October 26, 2015
The Bahamas International Film Festival (BIFF), celebrating its 12th anniversary and taking place December 1-12, today revealed the lineup of films screening in the festival’s competition and sidebar sections. The program was announced by BIFF Founder and Executive Director Leslie Vanderpool.
read more »
October 23, 2015
In this week's "BUMP ALERT".... (yeah we know, but apparently you like this stuff LOL)
read more »
October 19, 2015
The deadline for consideration for nomination for this year’s Actors® is fast approaching. Submissions for the 22nd Annual Screen Actors Guild Awards® must be filed by Thursday, Oct. 22, 2015, at 5 p.m. (PT).
read more »
October 15, 2015
Cinemax on Prime and new premium movie package launching Thursday, October 15. FOX+ two-week free preview begins.
read more »
October 13, 2015
Back by popular demand! The Bahamas International Film Festival (BIFF) is proud to announce the return of its popular Screenwriters Residency Program (formerly known as the Filmmakers Residency Program)
read more »
October 12, 2015
Back by popular demand, the Bahamas International Film Festival (BIFF) is proud to announce the return of its popular Screenwriters’ Residency Program (formerly known as the Filmmakers Residency Program)

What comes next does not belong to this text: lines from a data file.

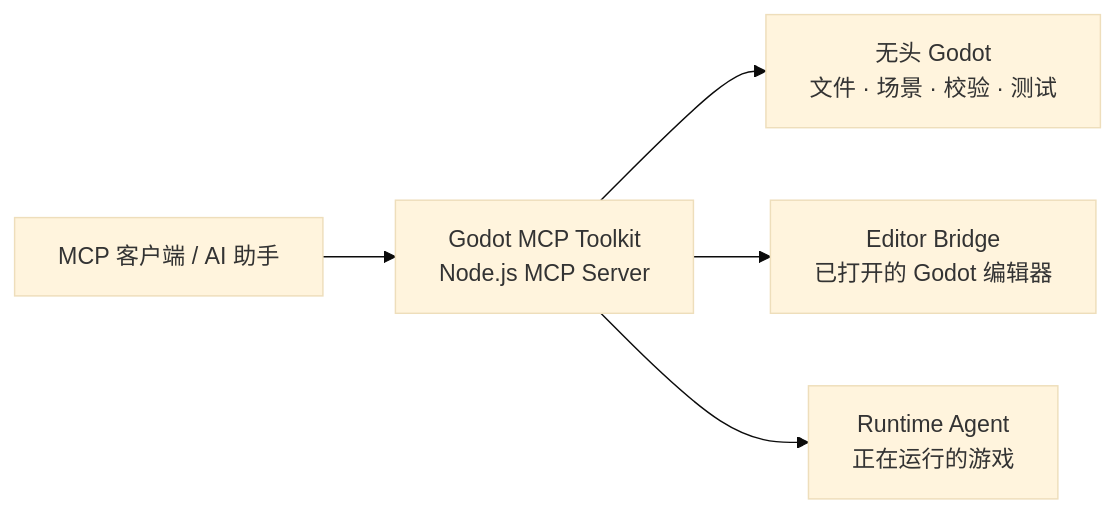
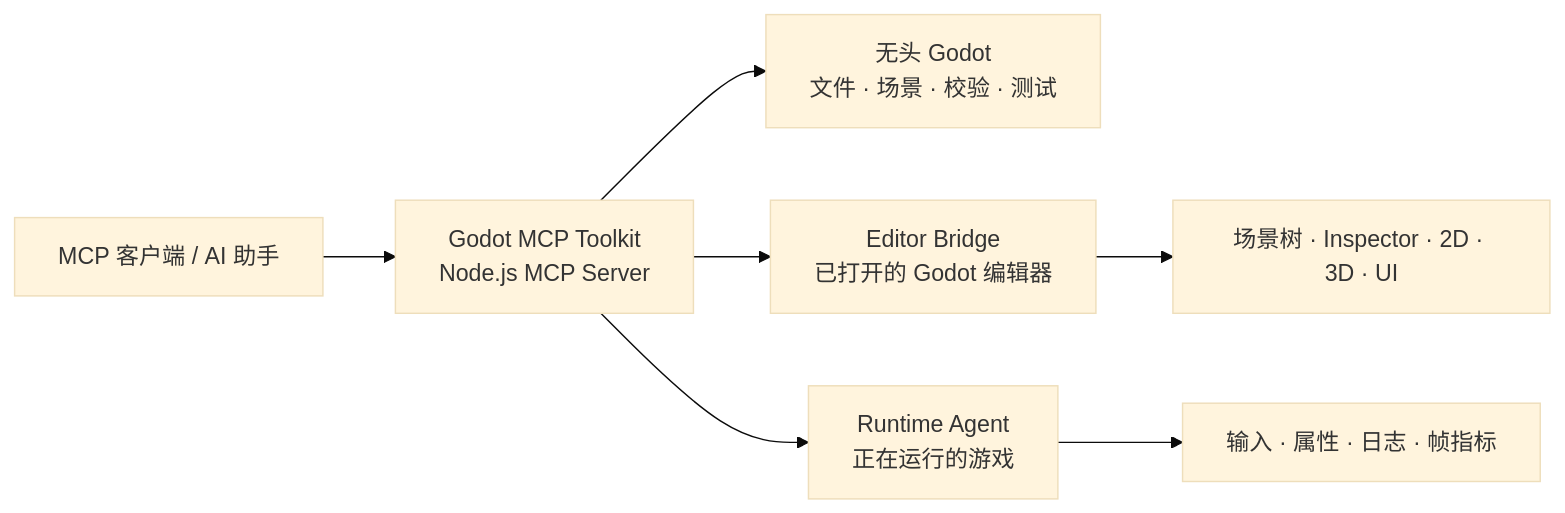
One commit to woyucbugongdaitian/godot-mcp-toolkit changed the diagram in README.zh-CN.md. Above: the diagram before and after it, drawn with Mermaid (base theme). The commit also changed other lines of this file and 8 other files, not shown here.

````diff
--- a/README.zh-CN.md
+++ b/README.zh-CN.md
@@ -21,7 +29,9 @@
 ```mermaid
 flowchart LR
     Client["MCP 客户端 / AI 助手"] --> Server["Godot MCP Toolkit\nNode.js MCP Server"]
     Server --> Headless["无头 Godot\n文件 · 场景 · 校验 · 测试"]
     Server --> Bridge["Editor Bridge\n已打开的 Godot 编辑器"]
     Server --> Agent["Runtime Agent\n正在运行的游戏"]
+    Bridge --> Editor["场景树 · Inspector · 2D · 3D · UI"]
+    Agent --> Game["输入 · 属性 · 日志 · 帧指标"]
 ```
````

read more »
August 28, 2015
The Man from U.N.C.L.E.
Cast: Henry Cavill, Armie Hammer, Alicia Vikander, Elizabeth Debicki
Genre: Action Adventure/Comedy
Dwight's Rating: 3.5 Stars
It's always the ones you never expect!
We often have such high hopes for so many summer films, only to leave the theater disappointed or underwhelmed after watching the inevitable train-wreck.
Especially as we get into the end of August, the real turkeys begin to take flight, so to speak. And this period -- through to the start of fall, near the end of September -- is noted for being a repository for films just slightly better than the nonsense that populates theaters in January and February.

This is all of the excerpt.